Tuesday, 16 April 2013
I have always dreamed of going to France one day. In my humble opinion, in case anyone would like to differ, France is one of the most beautiful countries out there. From their people to their architectural designs of their cities and buildings. And heck, Amelie, is one of the movies out there that managed to portray Paris beautifully, although, err, their people, quite differently. (This is the first time in my life I come across so many weird, quirky characters in a movie. Hopefully not in reality.)
Amelie is a romantic yet eccentric, comedy film, directed by a French film director, Jean-Pierre Jeunet, who in fact, directed quite a few films which I have never watched before except Alien Resurrection. (Alien Resurrection. Wow, I'm surprised.)
It has quite a conventional, simple romantic storyline per se. A simple and innocent girl meeting an equally odd, peculiar boy. Love at first sight. Some challenges here and there. In the end, voila! The girl and the boy live happily ever after. (Hopefully.) However, comically, it is a relatively fresh and authentic comedy. (From a non-French point-of-view.) Some of the funny moments in the movie were those truly out-of-the-box, nonsensical imaginations of Amelie. I guess extreme loneliness can actually bring out those potentially craziest imaginations out of an individual, eh? And also the times where Amelie punished Mr. Collignon, a grocer in the movie, who was rather abusive towards his handicapped assistant. The movie is also filled with many weird and odd characters who have the most peculiar habits one can imagine. Watching them living together in the same community is indeed very entertaining.
The filmmakers cleverly executed and exploited the wonders of digital intermediate here, creating a nostalgic 90's feel to the movie. Another noteworthy aspects of Amelie is its music. Here, Yann Tiersen played a wonderful role in creating music which made the movie more enjoyable to watch. I never thought that, by just changing the rhythm and the instruments used, can change the emotions of the same music. Brilliant.
The use of narration in Amelie was apt. It managed to engage and kept me watching without feeling lost in the middle of the movie. Credit should be given to the film's narrator, Andre Dussollier. His narration was very effective in Amelie, like Morgan Freeman's narration in The Shawshank Redemption, though sometimes absurd. But most importantly, it suits the movie perfectly.

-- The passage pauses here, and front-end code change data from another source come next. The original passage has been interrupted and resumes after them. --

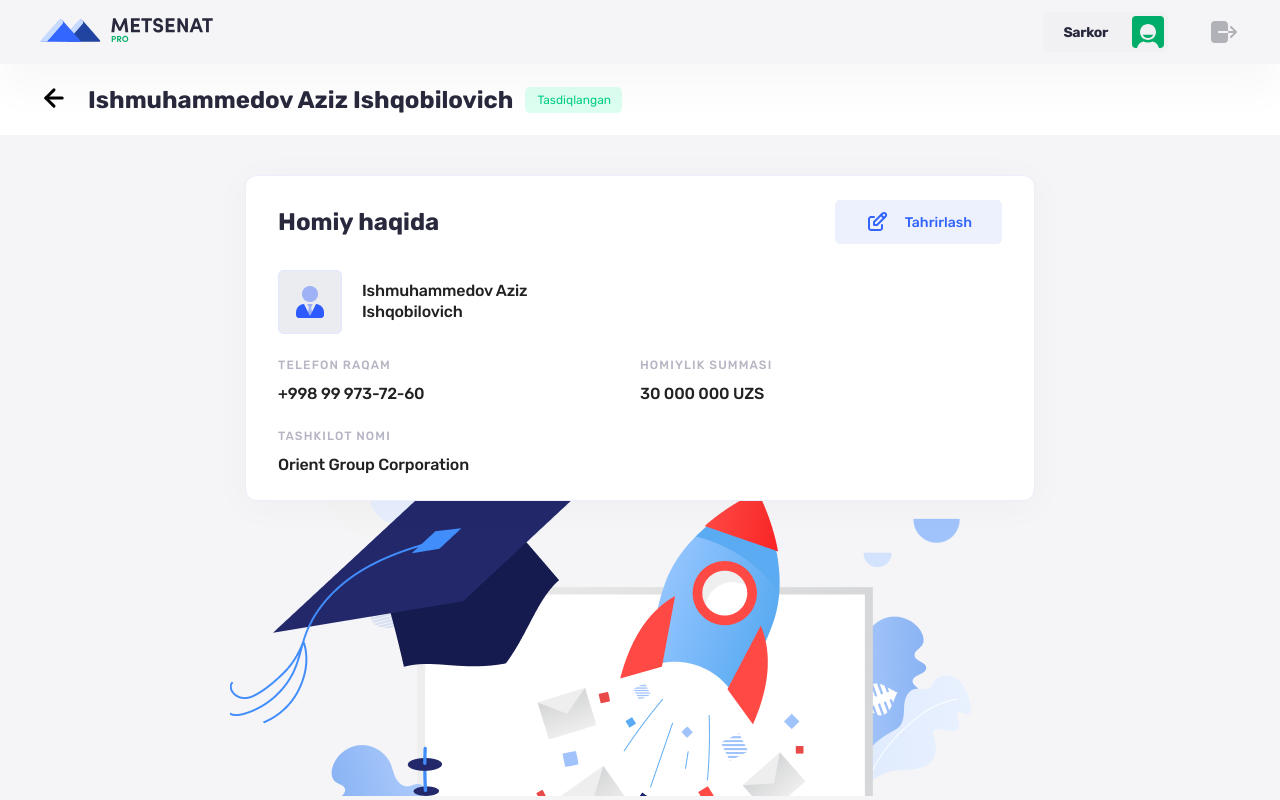
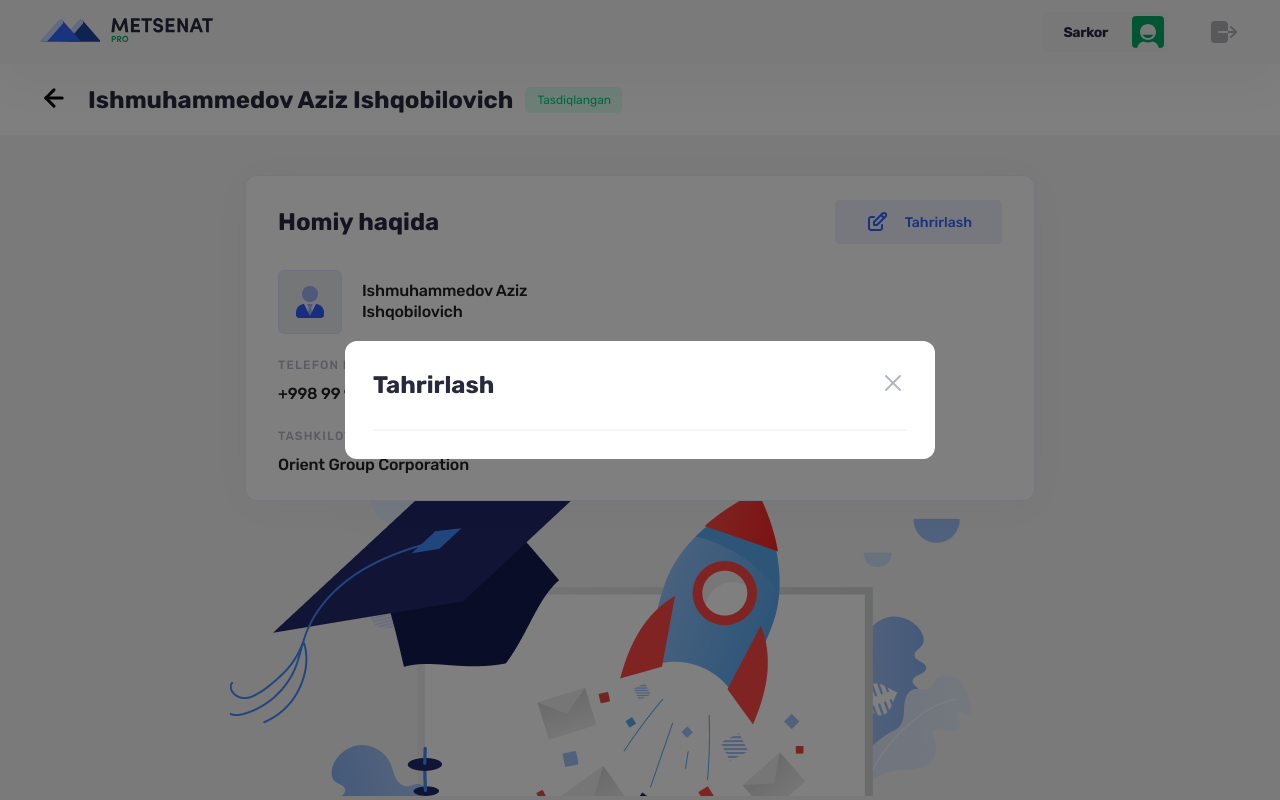
Before and after one commit to Sarkor2007/Metsenat, a Vue app: page /single in a window 1280 px wide. Both pictures are taken after a click on the button "Tahrirlash". Built offline with nearby package versions, Linux system fonts and the light colour scheme.

Commit message:
connect edit modal

```diff
--- /dev/null
+++ b/src/components/modals/SingleEditModal.vue
@@ -0,0 +1,79 @@
+<script setup>
+import exitBtn from '../../assets/icons/exit.svg'
+</script>
+
+<script>
+export default {
+    name: 'SingleEditModal',
+    props: ['open'],
+    methods: {
+        closeEdit(){
+            this.$emit('closeEdit')
+        }
+    }
+}
+</script>
+
+<template>
+    <div v-if="this.open"
+        class="filter">
+        <dialog :open="this.open">
+            <div class="filter__header">
+                <h3 class="filter__title">Tahrirlash</h3>
+                <div class="filter__exit">
+                    <img @click="closeEdit"
+                        :src="exitBtn"
+                        alt="exit btn">
+                </div>
+            </div>
+
+        </dialog>
+    </div>
+</template>
+
+<style lang="scss" scoped>
+.filter {
+    position: fixed;
+    top: 0;
+    left: 0;
+    width: 100%;
+    height: 100%;
+    display: flex;
+    align-items: center;
+    justify-content: center;
+    z-index: 2;
+    background: rgba(0, 0, 0, 0.5);
+
+    dialog {
+        background: #FFFFFF;
+        border-radius: 12px;
+        padding: 28px;
+        max-width: 590px;
+        width: 100%;
+        margin: auto;
+        display: flex;
+        flex-direction: column;
+        gap: 28px;
+    }
+
+    &__header {
+        display: flex;
+        align-items: center;
+        justify-content: space-between;
+        border-bottom: 2px solid #F5F5F7;
+        padding-bottom: 28px;
+    }
+
+    &__exit {
+        cursor: pointer;
+    }
+
+    &__title {
+        font-weight: 700;
+        font-size: 24px;
+        line-height: 28px;
+        color: #28293D;
+    }
+
+}
+</style>
--- a/src/components/single/Single.vue
+++ b/src/components/single/SingleSponsor.vue
@@ -3,11 +3,23 @@ import userImg from '../../assets/images/user.jpg'
 import editIcon from '../../assets/icons/edit.svg'
 import leftarrowIcon from '../../assets/icons/leftarrow.svg'
 import bottomImg from '../../assets/images/rocket.png'
+
+import SingleEditModal from '../modals/SingleEditModal.vue'
 </script>
 
 <script>
 export default {
     name: "Single",
+    data() {
+        return {
+            edit: false,
+        }
+    },
+    methods: {
+        openModal() {
+            this.edit = !this.edit
+        }
+    }
 }
 </script>
 
@@ -29,7 +41,8 @@ export default {
         <div class="single__body">
             <div class="single__body-header">
                 <h1 class="title">Homiy haqida</h1>
-                <button class="edit">
+                <button @click="openModal"
+                    class="edit">
                     <img :src="editIcon"
                         alt="edit">
                     <h3 class="edit__text">Tahrirlash</h3>
@@ -64,6 +77,9 @@ export default {
                 alt="rocket">
         </div>
     </section>
+
+    <single-edit-modal @closeEdit="openModal"
+        :open="this.edit" />
 </template>
 
 <style lang="scss" scoped>
--- a/src/views/SinglePage.vue
+++ b/src/views/SinglePage.vue
@@ -1,6 +1,6 @@
 <script setup>
 import TheHeader from '../components/TheHeader.vue'
-import Single from '../components/single/Single.vue'
+import Single from '../components/single/SingleSponsor.vue'
 </script>
 
 <script>
```
Also changed, not shown: src/components/modals/EditModal.vue (deleted, +0 -12 lines).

This light-hearted and meaningful movie is definitely suitable to watch with our families, although do take caution with young ones as some parts of the film are quite sexual in nature. Apart from those, Amelie is definitely one of the memorable movies that one can best watch with family during weekend.